    October 17, 2011

  • She dwells with Beauty -- Beauty that must die;

    And Joy, whose hand is ever at his lips

    Bidding adieu; and aching Pleasure nigh,

    Turning to poison while the bee-mouth sips;

    Ay, in the very temple of delight

    Veiled Melancholy has her sovran shrine,

    Though seen of none save him whose strenuous tongue

    Can burst Joy's grape against his palate fine;

    His soul shall taste the sadness of her might,

    And be among her cloudy trophies hung.

    -John Keats, Ode on Melancholy

    July 26, 2009

  • I always think "the melancholy death of oyster boy" by Tim Burton when I see this word.

    May 13, 2009

  • I will always picture Haruhi Suzumiya when I think of this word.

    December 2, 2008

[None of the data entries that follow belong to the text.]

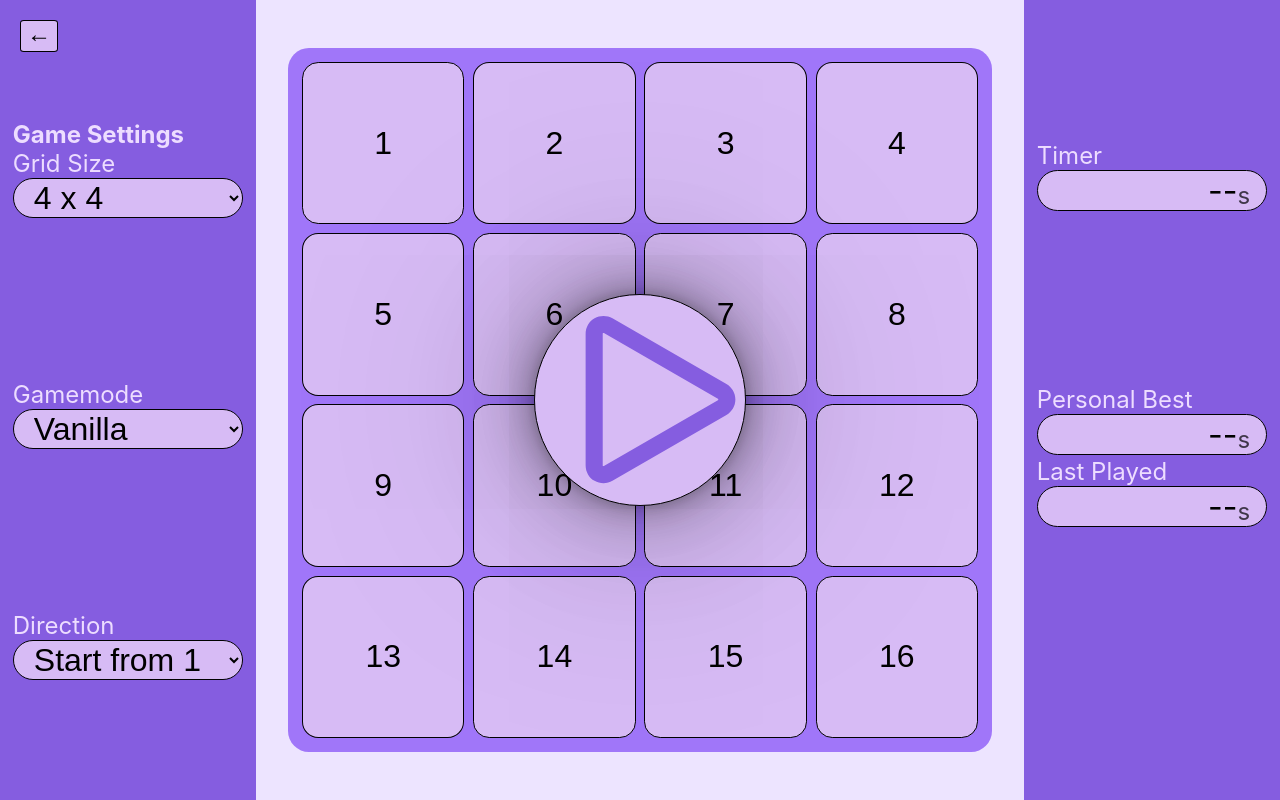
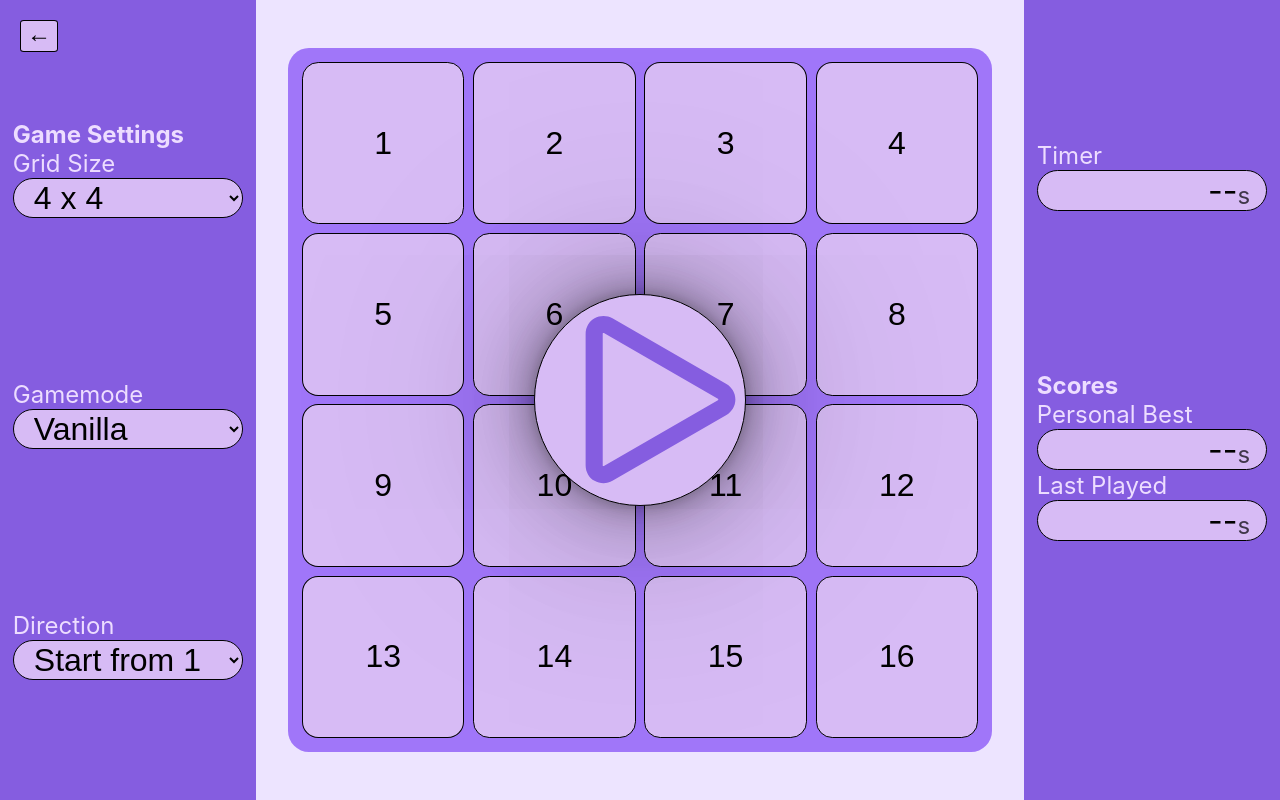
Before and after one commit to BerkYeni/schulteproject, a React (Create React App) app: page / in a window 1280 px wide. Built offline with nearby package versions, Linux system fonts and the light colour scheme.

Commit message:
added h1 scores to matches info

```diff
--- a/src/components/StatisticsPanel/MatchesInfo.tsx
+++ b/src/components/StatisticsPanel/MatchesInfo.tsx
@@ -27,6 +27,7 @@ const MatchesInfo: FC<MatchesInfoProps> = (props) => {
 
     return (
       <>
+        <h1>Scores</h1>
         <div>Personal Best</div>
         <div className="pbText timeContainer">
           <span className="twinkleLittleStar">{personalBestRecord ? "⭐" : ""}</span>
```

  • No comments? I'm gonna start one. I love this word!

    August 9, 2008